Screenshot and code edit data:
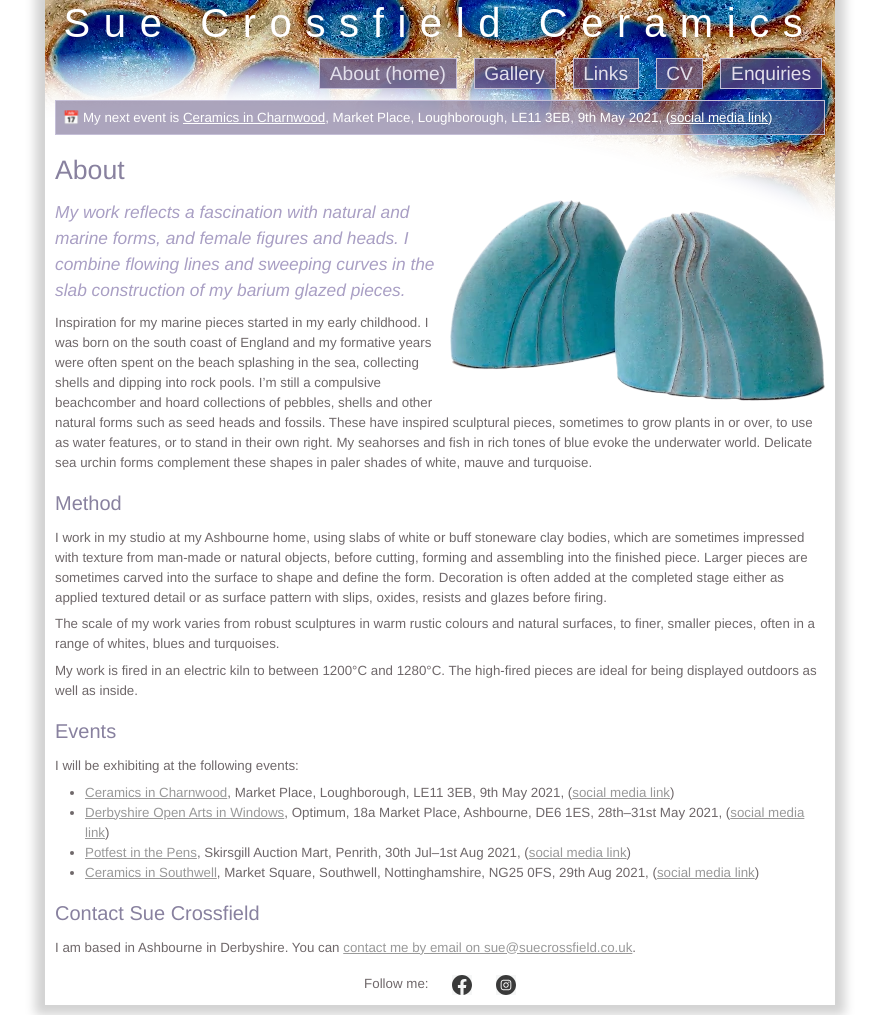
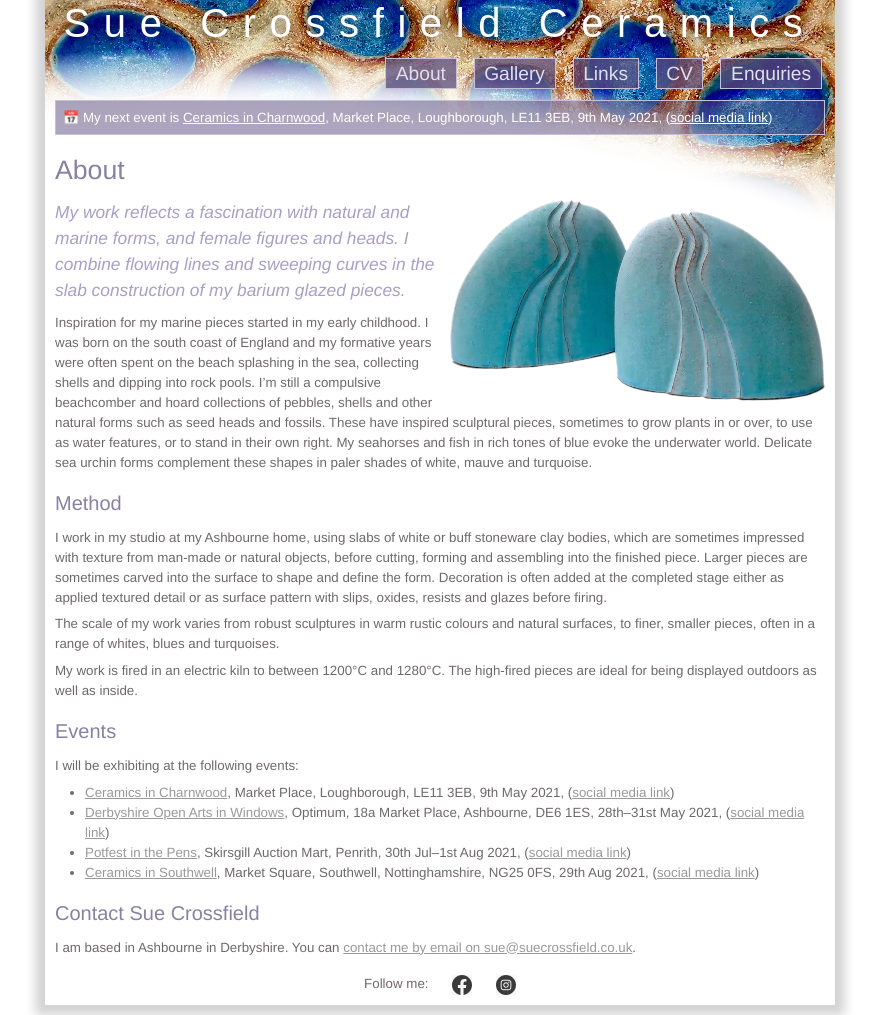
Before and after one commit to suecrossfield/suecrossfield.github.io, a Jekyll site: the page built from index.md, in a window 1280 px wide. Shown: the whole page, without its empty margins (200-1079 px from the left). Built offline with Jekyll 4.4.1, drawn with Linux system fonts in a browser that asks for light colours.

Commit message:
Fix #17 by making menu more responsive Fix #16 by making image size responsive

```diff
--- a/_layouts/page.html
+++ b/_layouts/page.html
@@ -5,7 +5,7 @@ layout: default
   <div class="site-name"><a href="/">Sue Crossfield Ceramics</a></div>
   <nav>
     <ul class="menu">
-      <li><a href="{{ "/" | relative_url }}" rel="home">About (home)</a></li>
+      <li><a href="{{ "/" | relative_url }}" rel="home">About</a></li>
       <li><a href="{{ "/gallery.html" | relative_url }}">Gallery</a></li>
       <li><a href="{{ "/links.html" | relative_url }}">Links</a></li>
       <li><a href="{{ "/cv.html" | relative_url }}">CV</a></li>
--- a/_sass/_base.scss
+++ b/_sass/_base.scss
@@ -179,10 +179,14 @@ header {
   nav {
     ul.menu {
       text-align: right;
+      margin-left: 0;
       li {
         display: inline-block;
         list-style-type: none;
         margin: 0 1em .5em 0;
+        @include media-query(400px) {
+          margin: 0 .2em .5em 0;
+        }
         a {
           color: lighten($accent-color,20%);
           border: 1px solid lighten($accent-color,10%);
@@ -190,6 +194,14 @@ header {
           text-decoration: none;
           font-size: 1.2rem;
           padding: .2em .5em .2em .5em;
+
+
+          @include media-query(500px) {
+            font-size: 1rem;
+          }
+          @include media-query(350px) {
+            font-size: .9rem;
+          }
         }
         a:link:hover, a:visited:hover {
           text-decoration: none;
@@ -292,3 +304,7 @@ ul.gallery {
     color: white;
   }
 }
+
+img.cut-out {
+  max-width: 50%;
+}
--- a/index.md
+++ b/index.md
@@ -5,7 +5,7 @@ title: About
 
 # About
 
-<img src="images/two-forms.webp" style="float: right; margin: 0 0 10px 10px;" alt="Photo of two blue pebble forms" title="Photo of two blue pebble forms" width="375">
+<img src="images/two-forms.webp" style="float: right; margin: 0 0 10px 10px;" alt="Photo of two blue pebble forms" title="Photo of two blue pebble forms" width="375" class="cut-out">
 
 My work reflects a fascination with natural and marine forms, and female figures and heads. I combine flowing lines and sweeping curves in the slab construction of my barium glazed pieces.
 {: .caption}
```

What the exercise asks -> In the entries above, how many lines hold "size"? Answer with the number alone.

Final answer -> 4